President Bush’s Halloween nomination of Samuel Alito to replace Sandra Day O’Connor on the Supreme Court is seen by both right and left as a confrontational “bring ’em on” offensive against mainstream democratic and progressive America.

It was also seen by some as an effort to change the subject from the indictment of Vice President Dick Cheney’s top aide and the administration’s many other problems.

Far-right religious broadcaster Pat Robertson called the Alito nomination “a grand-slam home run.” John Yoo, the former Bush Justice Department official who helped write policies okaying torture of detainees, told the Washington Post, “With this nomination, Bush is saying, ‘Bring it on!’ There is no effort to evade a clash with Senate Democrats. That’s why conservatives are so happy.”

Alito, a U.S. appeals court judge and former Reagan administration official, is considered a legal soul mate of extreme right-wing Justice Antonin Scalia. Both are members of the right-wing Federalist Society.

George Washington University law professor Jonathan Turley said Alito and Scalia would “make a race to the right, but I think it will be by a nose, if at all.” He told NBC’s Katie Couric, “There will be no one to the right of Sam Alito on this court.”

The response from grassroots progressive activists was immediate. On Nov. 1, launched a drive to gather a quarter million signatures in 48 hours opposing the nomination.

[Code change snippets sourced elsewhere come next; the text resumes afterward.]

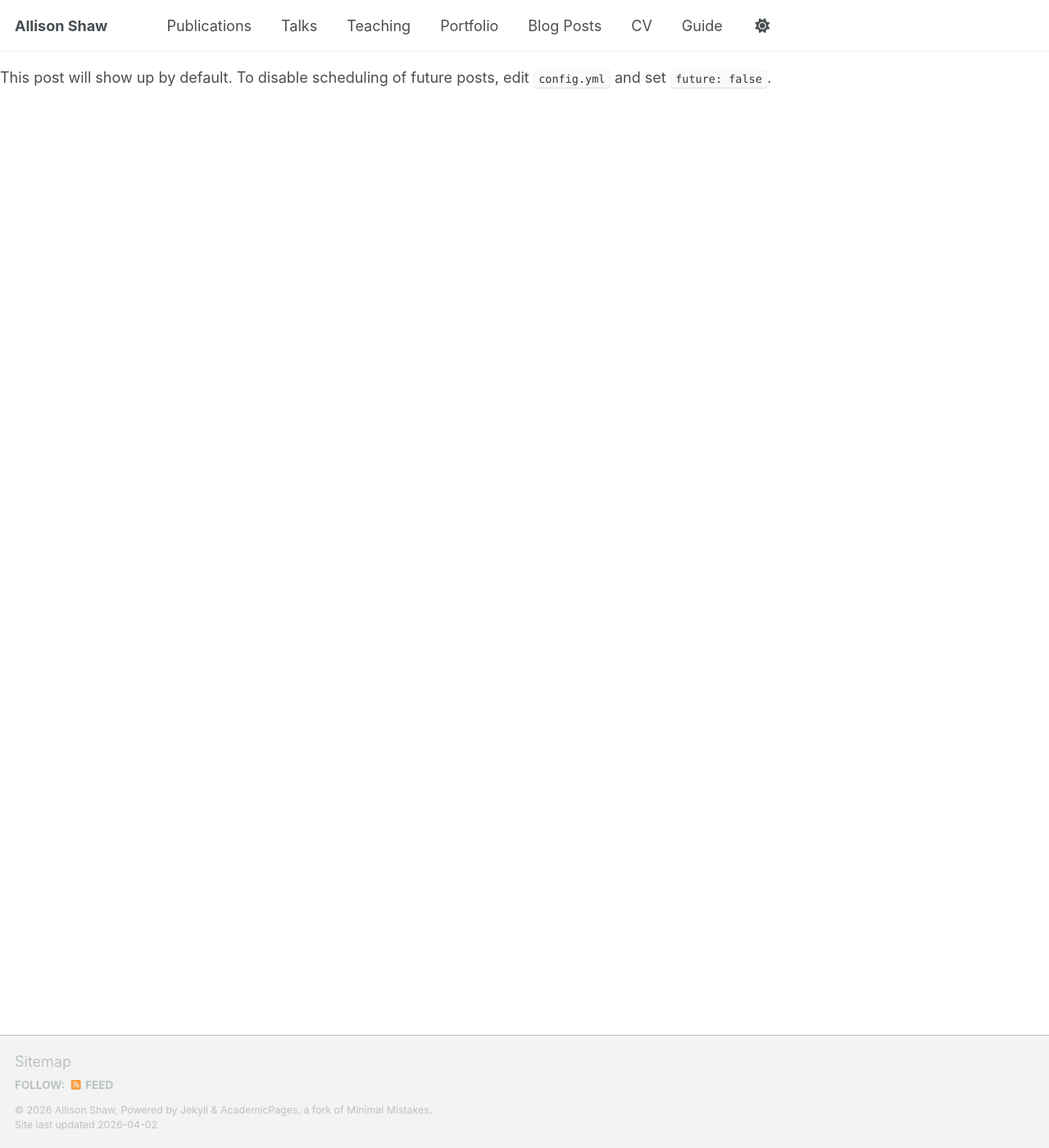
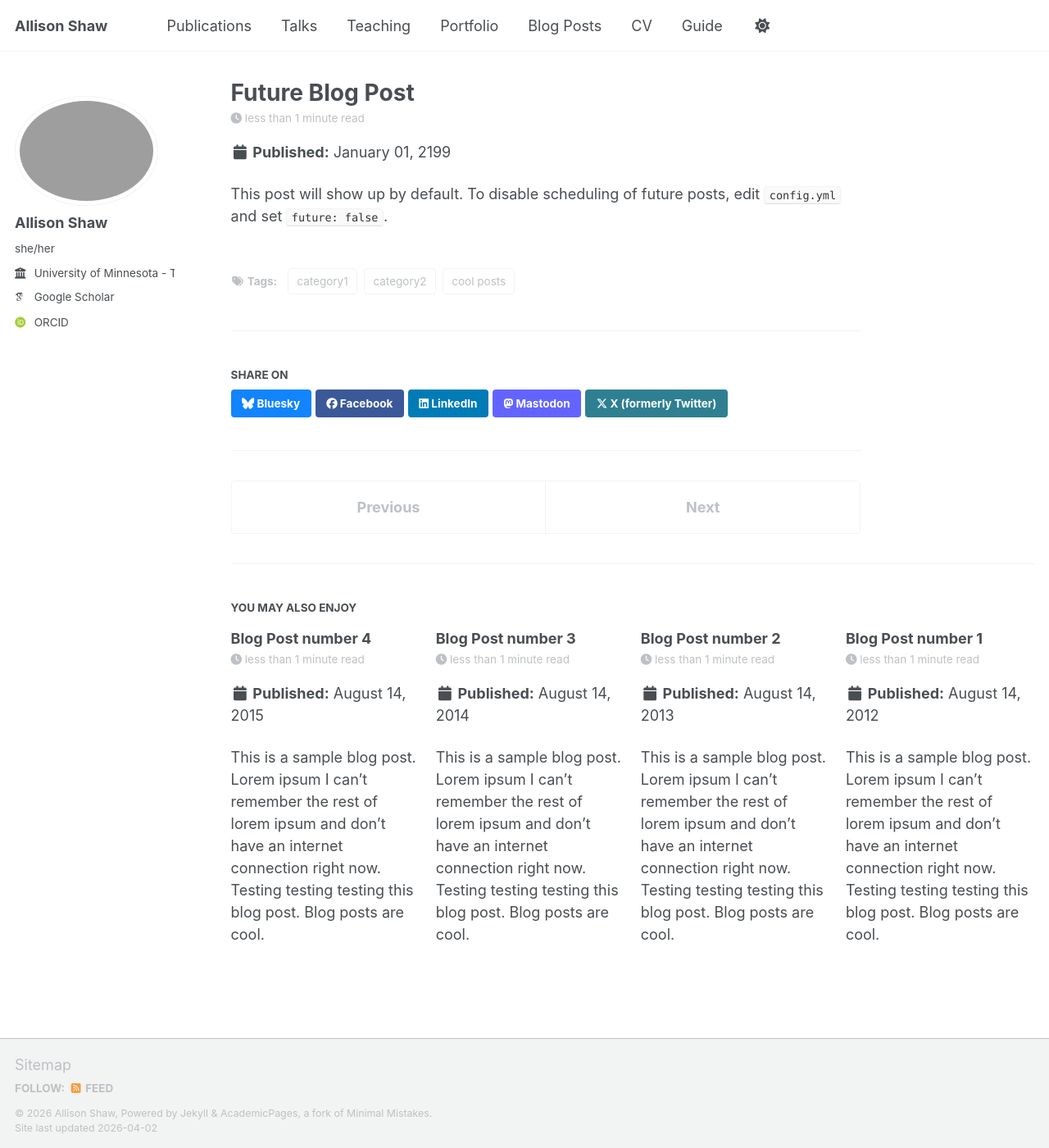
Before and after one commit to allisonkshaw/allisonkshaw.github.io, a Jekyll site: the page built from _posts/2199-01-01-future-post.md, in a window 1280 px wide and 1400 px high. Shown: the whole window at 82% size. Built offline with Jekyll 4.4.1, drawn with Linux system fonts in a browser that asks for light colours; some web fonts are replaced; a script bundle is joined from its source files by our own code; our own code applies the rules of GitHub Pages for plain Markdown files; library files that are not in the unit come from our copies; some of the changed lines change nothing that is shown.

Commit message:
Update _config.yml
revert some changes to see if I can un-break the removed sidebar

```diff
--- a/_config.yml
+++ b/_config.yml
@@ -236,60 +236,60 @@ kramdown:
 
 
 # These settings control how pages and collections are included in the site
-# defaults:
-#   # _posts
-#   - scope:
-#       path: ""
-#       type: posts
-#     values:
-#       layout: single
-#       author_profile: true
-#       read_time: true
-#       comments: true
-#       share: true
-#       related: true
-#   # _pages
-#   - scope:
-#       path: ""
-#       type: pages
-#     values:
-#       layout: single
-#       author_profile: true
-#   # _teaching
-#   - scope:
-#       path: ""
-#       type: teaching
-#     values:
-#       layout: single
-#       author_profile: true
-#       share: true
-#       comments: true
-#   # _publications
-#   - scope:
-#       path: ""
-#       type: publications
-#     values:
-#       layout: single
-#       author_profile: true
-#       share: true
-#       comments: true
-#   # _portfolio
-#   - scope:
-#       path: ""
-#       type: portfolio
-#     values:
-#       layout: single
-#       author_profile: true
-#       share: true
-#       comment: true
-#   # _talks
-#   - scope:
-#       path: ""
-#       type: talks
-#     values:
-#       layout: talk
-#       author_profile: true
-#       share: true
+defaults:
+  # _posts
+  - scope:
+      path: ""
+      type: posts
+    values:
+      layout: single
+      author_profile: true
+      read_time: true
+      comments: true
+      share: true
+      related: true
+  # _pages
+  - scope:
+      path: ""
+      type: pages
+    values:
+      layout: single
+      author_profile: true
+  # _teaching
+  - scope:
+      path: ""
+      type: teaching
+    values:
+      layout: single
+      author_profile: true
+      share: true
+      comments: true
+  # _publications
+  - scope:
+      path: ""
+      type: publications
+    values:
+      layout: single
+      author_profile: true
+      share: true
+      comments: true
+  # _portfolio
+  - scope:
+      path: ""
+      type: portfolio
+    values:
+      layout: single
+      author_profile: true
+      share: true
+      comment: true
+  # _talks
+  - scope:
+      path: ""
+      type: talks
+    values:
+      layout: talk
+      author_profile: true
+      share: true
 
 
 # Sass/SCSS
```
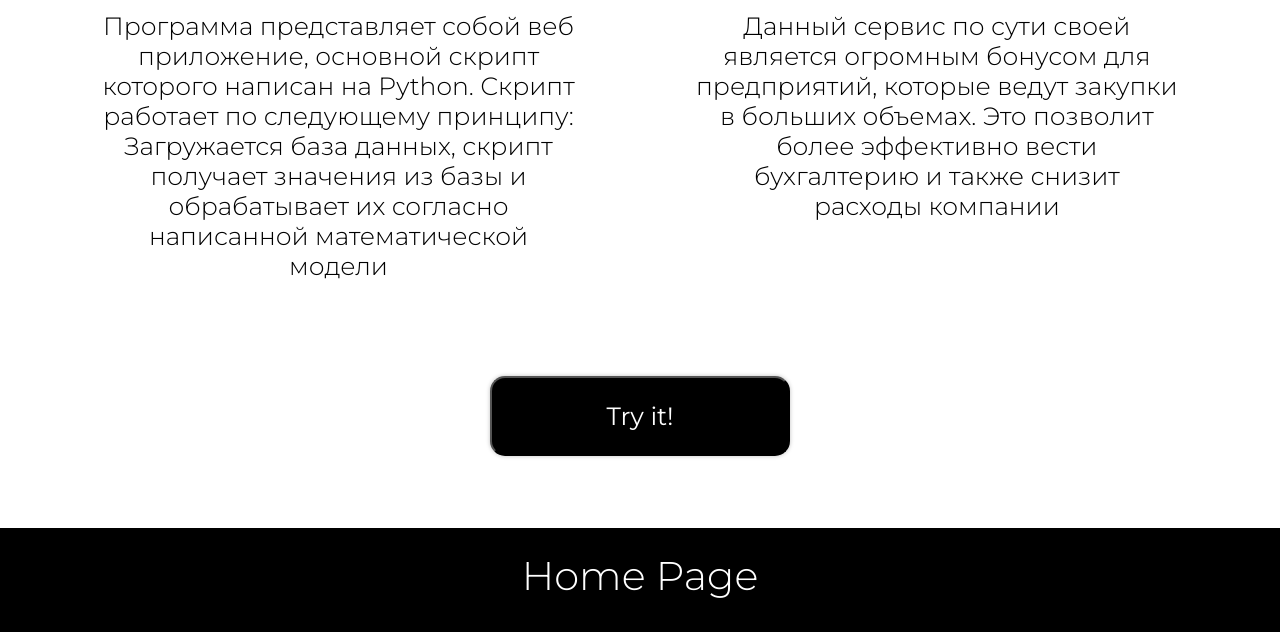
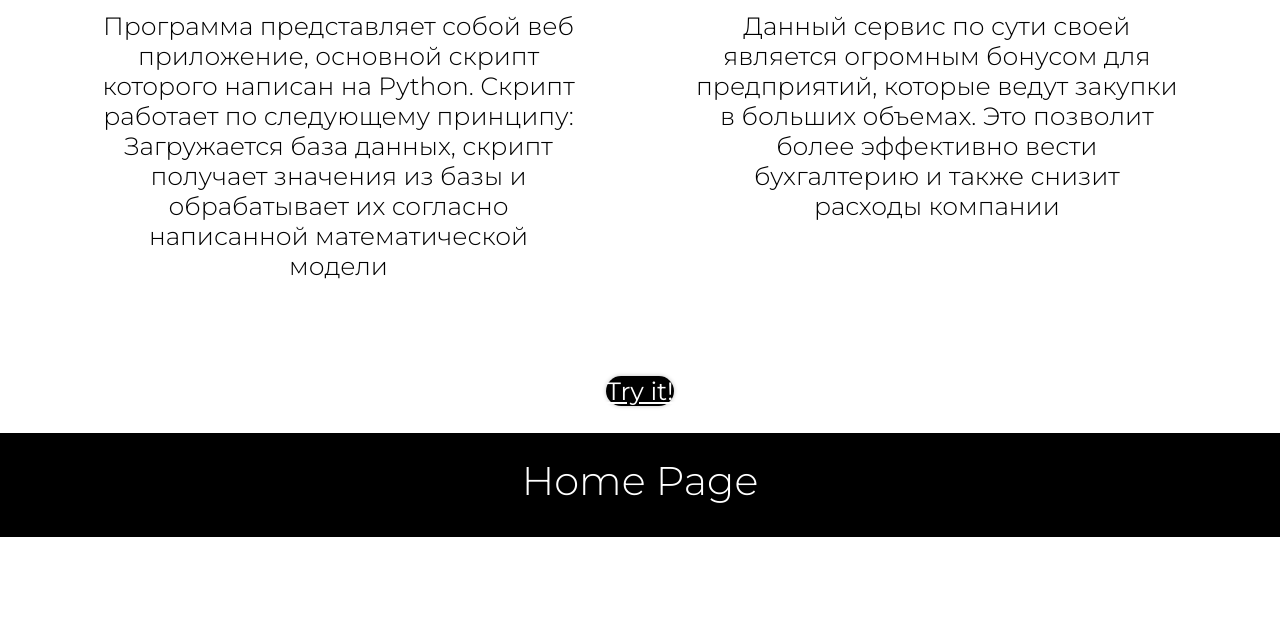
Before and after one commit to IamVirgoo/Hacaton, a plain HTML site: page Web/Docs Page/doc.html in a window 1280 px wide. Shown: the part 360-992 px from the top of the page. After the commit the page ends 897 px from the top, so only its background shows below. Drawn offline with Linux system fonts and the light colour scheme.

Commit message:
Update doc.html

```diff
--- a/Web/Docs Page/doc.html
+++ b/Web/Docs Page/doc.html
@@ -25,7 +25,8 @@
             </div>
         </div>
         <div class="main-content-lower">
-            <button href="../main_page/index.html" class="main-content-btn">Try it!</button>
+            <!--<button href="../main_page/index.html" class="main-content-btn">Try it!</button>-->
+            <a class="main-content-btn" href="">Try it!</a>
         </div>
     </section>
     <footer>
```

By the next day it had reached that goal and was nearing its new goal of 350,000.

Wade Henderson, executive director of the Leadership Conference on Civil Rights, said in a statement that Bush had caved to the will of the radical right in nominating “a judicial activist with a record hostile to civil rights, individual rights and the rights of women.” Henderson and a host of other progressive leaders said Alito would push the court far to the right.

“Influential segments of the radical right torpedoed the nomination of Harriet Miers because she didn’t have a proven record of being a ‘movement’ conservative, dedicated to carrying out their political agenda on the bench. The right is now giddy about the nomination of Samuel Alito — undoubtedly because he has such a record,” said Nan Aron, president of Alliance for Justice, a national association of environmental, civil rights, mental health, women’s, children’s and consumer advocacy organizations. “If confirmed to the pivotal O’Connor seat, Judge Alito would fundamentally change the balance of the Supreme Court, tipping it in a direction that could jeopardize our most cherished rights and freedoms.” The Alliance, like many other groups, called on the Senate to reject Alito.

Alito’s record puts him outside mainstream legal thinking, with many of his views rejected by court majorities. In a widely noted 1991 case, Planned Parenthood of Southeastern Pennsylvania v. Casey, Alito wrote a sole dissent supporting a state requirement that women inform their husbands before being permitted to obtain an abortion. The Supreme Court later rejected his view.

In other cases Alito’s dissenting opinion would have made it almost impossible for workers to win race or sex discrimination suits against employers. In one case, the majority said that if the courts followed Alito’s view, Title VII, the federal law barring employment discrimination, “would be eviscerated.”

In another case dealing with disability-based discrimination, the majority said Alito’s standard for proving such discrimination was so restrictive that “few if any … cases would survive.”

In two dissents, Alito upheld intrusive police searches of women and children who were not named in search warrants and were not subjects of any investigation. In one of these, just last year, Alito argued that police did not violate constitutional rights when they strip-searched a mother and her 10-year-old daughter while carrying out a search warrant that authorized only the search of a man and his home. Bush’s Homeland Security Director Michael Chertoff, then Alito’s colleague on the circuit court, sharply criticized Alito’s position.

In 2000 Alito ruled that Congress could not penalize state governments for failing to comply with the Family and Medical Leave Act, which requires employers to allow time off for family and medical emergencies. Even Chief Justice William Rehnquist disagreed with this opinion and the Supreme Court reversed Alito’s ruling by a 6 to 3 vote in 2003.

By choosing Alito, a white male, to replace O’Connor — one of only two women on the nine-member Supreme Court, Bush signaled that rallying his ultra-right base was more important than making a gesture toward gender or ethnic diversity on the court, observers said.

Senate Minority Leader Harry Reid (D-Nev.) said Bush’s choice would make the Supreme Court look “less like America and more like an old boy’s club.”


Susan Webb
Susan Webb

Susan Webb is a retired co-editor of People's World. She has written on a range of topics both international - the Iraq war, World Social Forums in Brazil and India, the Israel-Palestinian conflict and controversy over the U.S. role in Okinawa - and domestic - including the meaning of socialism for Americans, attacks on Planned Parenthood, the U.S. as top weapons merchant, and more.